YOUR ASSIGNMENT :: Print out the data that follows exactly, character for character, apart from the pictures.

[Code change snippets]
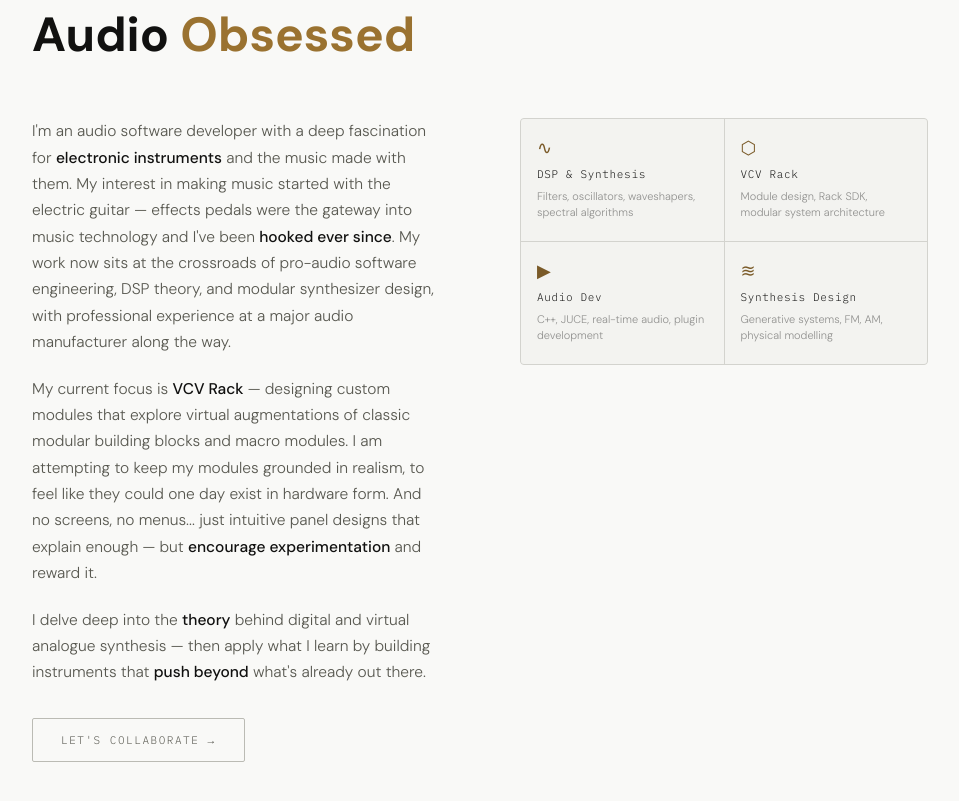
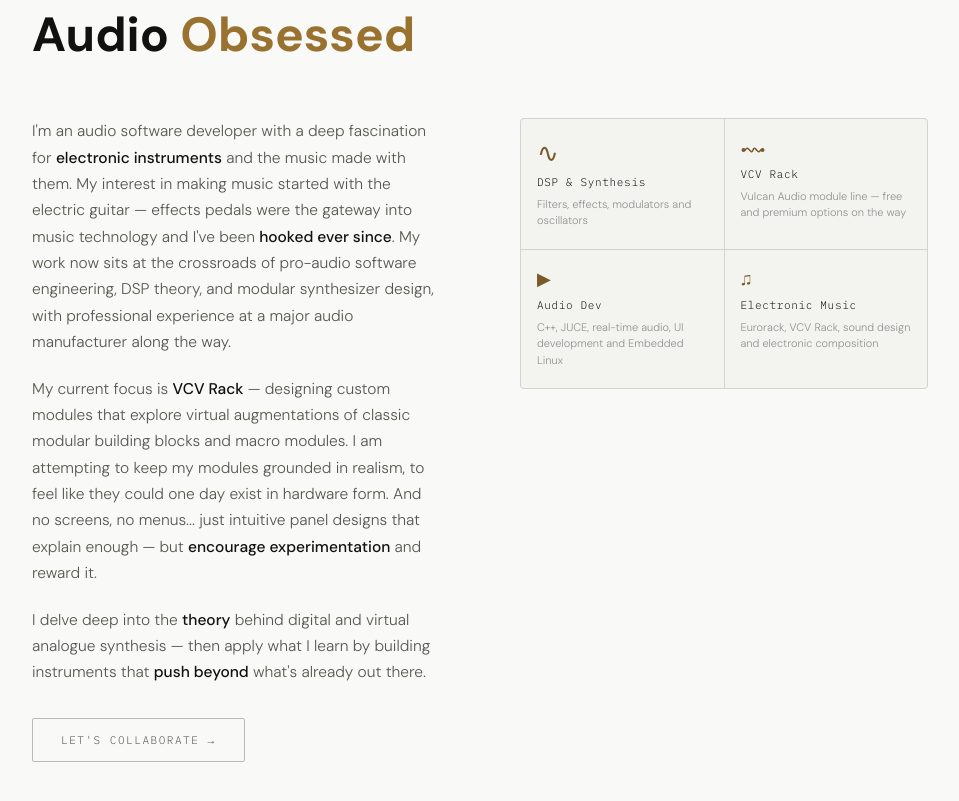
Before and after one commit to JamCones/JamCones.github.io, a website: page index.html in a window 1280 px wide. Shown: the part 919-1720 px from the top of the page, without its empty margins (160-1119 px from the left). Drawn offline with Linux system fonts and the light colour scheme.

Commit message:
Improve icons

```diff
--- a/index.html
+++ b/index.html
@@ -767,24 +767,30 @@
 
       <div class="skills-grid">
         <div class="skill-cell">
-          <div class="skill-icon">∿</div>
+          <div class="skill-icon" style="font-size:26px">∿</div>
           <p class="skill-name">DSP &amp; Synthesis</p>
-          <p class="skill-desc">Filters, oscillators, waveshapers, spectral algorithms</p>
+          <p class="skill-desc">Filters, effects, modulators and oscillators</p>
         </div>
         <div class="skill-cell">
-          <div class="skill-icon">⬡</div>
+          <div class="skill-icon">
+            <svg width="24" height="14" viewBox="0 0 24 14" fill="none" style="vertical-align:middle">
+              <circle cx="2.5" cy="7" r="2" fill="currentColor"/>
+              <circle cx="21.5" cy="7" r="2" fill="currentColor"/>
+              <path d="M 4.5 7 C 7 1, 10 13, 12 7 C 14 1, 17 13, 19.5 7" stroke="currentColor" stroke-width="1.5" stroke-linecap="round"/>
+            </svg>
+          </div>
           <p class="skill-name">VCV Rack</p>
-          <p class="skill-desc">Module design, Rack SDK, modular system architecture</p>
+          <p class="skill-desc">Vulcan Audio module line — free and premium options on the way</p>
         </div>
         <div class="skill-cell">
           <div class="skill-icon">▶</div>
           <p class="skill-name">Audio Dev</p>
-          <p class="skill-desc">C++, JUCE, real-time audio, plugin development</p>
+          <p class="skill-desc">C++, JUCE, real-time audio, UI development and Embedded Linux</p>
         </div>
         <div class="skill-cell">
-          <div class="skill-icon">≋</div>
-          <p class="skill-name">Synthesis Design</p>
-          <p class="skill-desc">Generative systems, FM, AM, physical modelling</p>
+          <div class="skill-icon">♫</div>
+          <p class="skill-name">Electronic Music</p>
+          <p class="skill-desc">Eurorack, VCV Rack, sound design and electronic composition</p>
         </div>
       </div>
     </div>
```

PROBLEM SOLUTION ::
Before and after one commit to JamCones/JamCones.github.io, a website: page index.html in a window 1280 px wide. Shown: the part 919-1720 px from the top of the page, without its empty margins (160-1119 px from the left). Drawn offline with Linux system fonts and the light colour scheme.

Commit message:
Improve icons

```diff
--- a/index.html
+++ b/index.html
@@ -767,24 +767,30 @@
 
       <div class="skills-grid">
         <div class="skill-cell">
-          <div class="skill-icon">∿</div>
+          <div class="skill-icon" style="font-size:26px">∿</div>
           <p class="skill-name">DSP &amp; Synthesis</p>
-          <p class="skill-desc">Filters, oscillators, waveshapers, spectral algorithms</p>
+          <p class="skill-desc">Filters, effects, modulators and oscillators</p>
         </div>
         <div class="skill-cell">
-          <div class="skill-icon">⬡</div>
+          <div class="skill-icon">
+            <svg width="24" height="14" viewBox="0 0 24 14" fill="none" style="vertical-align:middle">
+              <circle cx="2.5" cy="7" r="2" fill="currentColor"/>
+              <circle cx="21.5" cy="7" r="2" fill="currentColor"/>
+              <path d="M 4.5 7 C 7 1, 10 13, 12 7 C 14 1, 17 13, 19.5 7" stroke="currentColor" stroke-width="1.5" stroke-linecap="round"/>
+            </svg>
+          </div>
           <p class="skill-name">VCV Rack</p>
-          <p class="skill-desc">Module design, Rack SDK, modular system architecture</p>
+          <p class="skill-desc">Vulcan Audio module line — free and premium options on the way</p>
         </div>
         <div class="skill-cell">
           <div class="skill-icon">▶</div>
           <p class="skill-name">Audio Dev</p>
-          <p class="skill-desc">C++, JUCE, real-time audio, plugin development</p>
+          <p class="skill-desc">C++, JUCE, real-time audio, UI development and Embedded Linux</p>
         </div>
         <div class="skill-cell">
-          <div class="skill-icon">≋</div>
-          <p class="skill-name">Synthesis Design</p>
-          <p class="skill-desc">Generative systems, FM, AM, physical modelling</p>
+          <div class="skill-icon">♫</div>
+          <p class="skill-name">Electronic Music</p>
+          <p class="skill-desc">Eurorack, VCV Rack, sound design and electronic composition</p>
         </div>
       </div>
     </div>
```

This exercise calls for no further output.